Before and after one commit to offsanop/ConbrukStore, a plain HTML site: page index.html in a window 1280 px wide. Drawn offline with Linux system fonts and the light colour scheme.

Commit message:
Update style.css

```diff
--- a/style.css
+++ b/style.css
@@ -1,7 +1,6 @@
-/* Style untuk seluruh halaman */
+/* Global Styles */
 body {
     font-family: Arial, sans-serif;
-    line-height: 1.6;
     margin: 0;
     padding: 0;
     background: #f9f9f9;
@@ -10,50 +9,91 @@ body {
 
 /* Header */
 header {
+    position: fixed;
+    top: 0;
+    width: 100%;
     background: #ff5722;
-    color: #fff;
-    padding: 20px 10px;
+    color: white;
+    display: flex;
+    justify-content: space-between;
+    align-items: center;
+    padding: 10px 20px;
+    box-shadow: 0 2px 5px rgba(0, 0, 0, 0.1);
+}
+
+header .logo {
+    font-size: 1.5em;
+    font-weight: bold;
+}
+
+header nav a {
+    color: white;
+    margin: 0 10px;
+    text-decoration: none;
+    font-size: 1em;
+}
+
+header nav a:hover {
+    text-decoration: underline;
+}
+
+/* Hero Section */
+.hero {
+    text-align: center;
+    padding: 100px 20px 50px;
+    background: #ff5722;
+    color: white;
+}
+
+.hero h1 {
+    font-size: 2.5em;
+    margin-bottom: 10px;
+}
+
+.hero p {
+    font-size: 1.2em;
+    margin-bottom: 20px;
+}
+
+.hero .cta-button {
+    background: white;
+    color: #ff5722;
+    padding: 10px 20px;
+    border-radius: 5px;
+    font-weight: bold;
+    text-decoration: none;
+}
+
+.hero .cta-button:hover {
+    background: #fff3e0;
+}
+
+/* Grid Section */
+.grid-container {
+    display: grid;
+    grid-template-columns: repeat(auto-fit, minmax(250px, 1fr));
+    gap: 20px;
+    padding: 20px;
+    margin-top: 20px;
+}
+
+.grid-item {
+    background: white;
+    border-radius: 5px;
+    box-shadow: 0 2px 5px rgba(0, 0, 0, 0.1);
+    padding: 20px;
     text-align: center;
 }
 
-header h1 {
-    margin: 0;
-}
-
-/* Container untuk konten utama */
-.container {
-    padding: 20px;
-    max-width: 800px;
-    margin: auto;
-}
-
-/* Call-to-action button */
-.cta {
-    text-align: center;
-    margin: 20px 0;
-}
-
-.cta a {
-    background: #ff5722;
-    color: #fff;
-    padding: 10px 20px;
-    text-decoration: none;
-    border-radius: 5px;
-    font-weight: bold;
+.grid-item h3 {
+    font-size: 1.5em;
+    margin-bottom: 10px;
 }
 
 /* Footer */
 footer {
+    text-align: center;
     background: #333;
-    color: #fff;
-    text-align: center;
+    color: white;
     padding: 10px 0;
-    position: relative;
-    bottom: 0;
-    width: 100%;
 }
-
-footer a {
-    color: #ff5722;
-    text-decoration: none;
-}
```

· · · ·

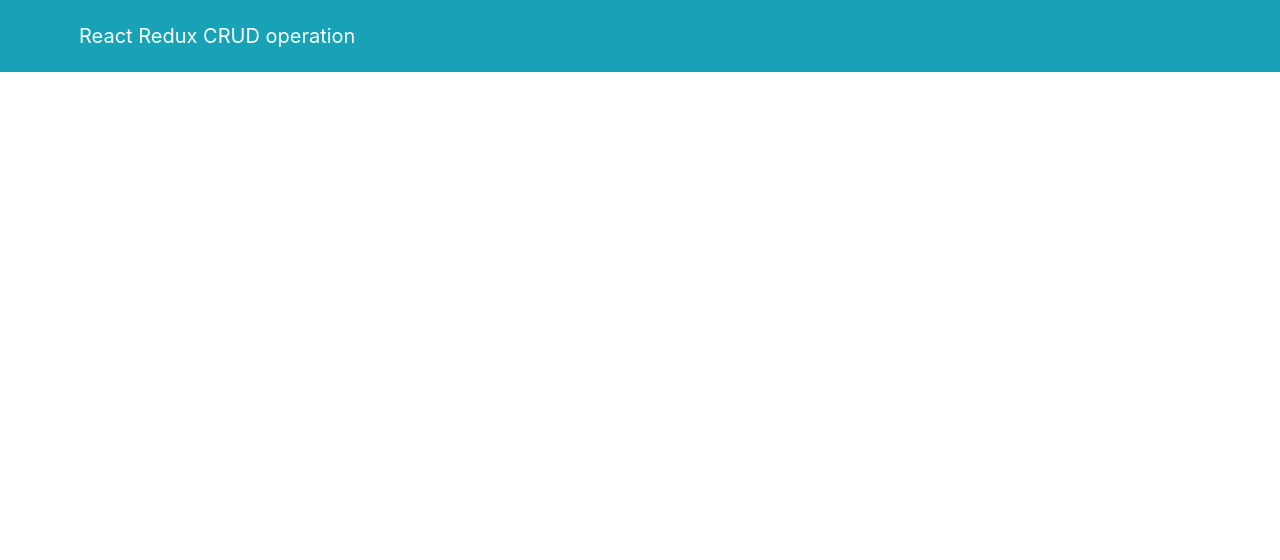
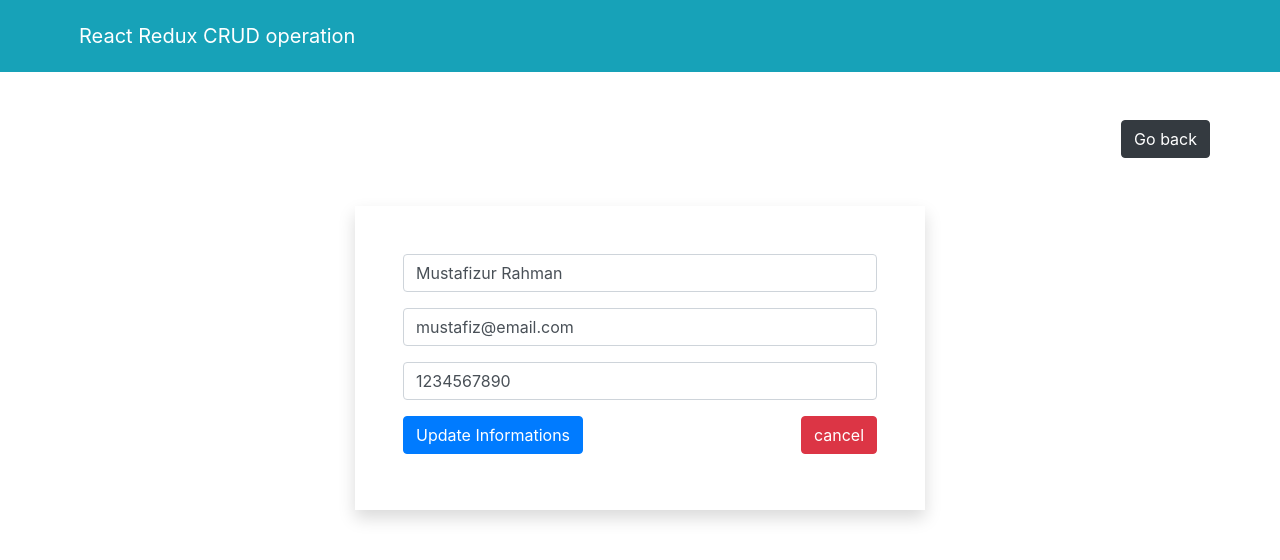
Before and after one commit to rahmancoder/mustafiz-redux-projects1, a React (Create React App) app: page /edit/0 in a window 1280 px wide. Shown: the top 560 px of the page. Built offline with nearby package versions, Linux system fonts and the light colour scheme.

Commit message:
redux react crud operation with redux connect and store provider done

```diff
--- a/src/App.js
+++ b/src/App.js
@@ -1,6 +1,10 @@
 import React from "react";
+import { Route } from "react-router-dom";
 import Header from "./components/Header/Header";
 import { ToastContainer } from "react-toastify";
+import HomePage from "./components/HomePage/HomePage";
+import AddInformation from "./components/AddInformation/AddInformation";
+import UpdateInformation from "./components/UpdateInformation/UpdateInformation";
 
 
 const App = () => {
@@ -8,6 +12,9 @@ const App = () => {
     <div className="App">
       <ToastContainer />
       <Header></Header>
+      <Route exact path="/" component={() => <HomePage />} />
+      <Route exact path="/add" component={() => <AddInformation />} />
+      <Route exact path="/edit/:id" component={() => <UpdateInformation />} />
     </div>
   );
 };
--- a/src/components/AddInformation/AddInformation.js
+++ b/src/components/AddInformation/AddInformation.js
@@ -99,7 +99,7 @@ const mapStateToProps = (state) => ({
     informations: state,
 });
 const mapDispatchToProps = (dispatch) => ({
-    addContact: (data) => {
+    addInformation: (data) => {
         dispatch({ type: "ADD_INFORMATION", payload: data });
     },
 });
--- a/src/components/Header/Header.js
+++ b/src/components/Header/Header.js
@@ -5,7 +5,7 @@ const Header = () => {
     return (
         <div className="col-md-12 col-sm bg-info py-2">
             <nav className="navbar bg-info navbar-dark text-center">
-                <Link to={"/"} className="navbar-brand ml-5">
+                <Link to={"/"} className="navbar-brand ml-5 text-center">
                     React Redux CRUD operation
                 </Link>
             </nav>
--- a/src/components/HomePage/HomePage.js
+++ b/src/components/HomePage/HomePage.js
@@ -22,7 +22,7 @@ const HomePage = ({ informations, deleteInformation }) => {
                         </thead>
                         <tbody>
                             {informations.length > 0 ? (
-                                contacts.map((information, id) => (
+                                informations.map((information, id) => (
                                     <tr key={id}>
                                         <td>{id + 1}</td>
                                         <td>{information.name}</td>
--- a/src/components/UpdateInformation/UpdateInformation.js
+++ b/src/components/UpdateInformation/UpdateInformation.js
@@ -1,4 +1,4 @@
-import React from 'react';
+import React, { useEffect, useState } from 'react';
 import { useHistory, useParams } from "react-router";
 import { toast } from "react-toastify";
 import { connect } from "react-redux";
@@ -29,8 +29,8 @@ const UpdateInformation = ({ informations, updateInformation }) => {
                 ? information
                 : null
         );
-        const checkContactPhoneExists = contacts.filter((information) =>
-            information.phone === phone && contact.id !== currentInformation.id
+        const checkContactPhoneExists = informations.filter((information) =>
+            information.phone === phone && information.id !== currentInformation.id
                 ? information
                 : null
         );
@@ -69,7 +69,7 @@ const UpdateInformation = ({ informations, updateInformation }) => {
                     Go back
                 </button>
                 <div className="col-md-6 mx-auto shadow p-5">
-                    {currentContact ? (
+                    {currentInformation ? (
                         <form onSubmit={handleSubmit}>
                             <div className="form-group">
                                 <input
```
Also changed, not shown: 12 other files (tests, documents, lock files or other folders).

· · · ·

== Exercise requirements ==
Looking at the data above, show all lines where the word "navbar" occurs.

== Solution to this task ==
             <nav className="navbar bg-info navbar-dark text-center">
-                <Link to={"/"} className="navbar-brand ml-5">
+                <Link to={"/"} className="navbar-brand ml-5 text-center">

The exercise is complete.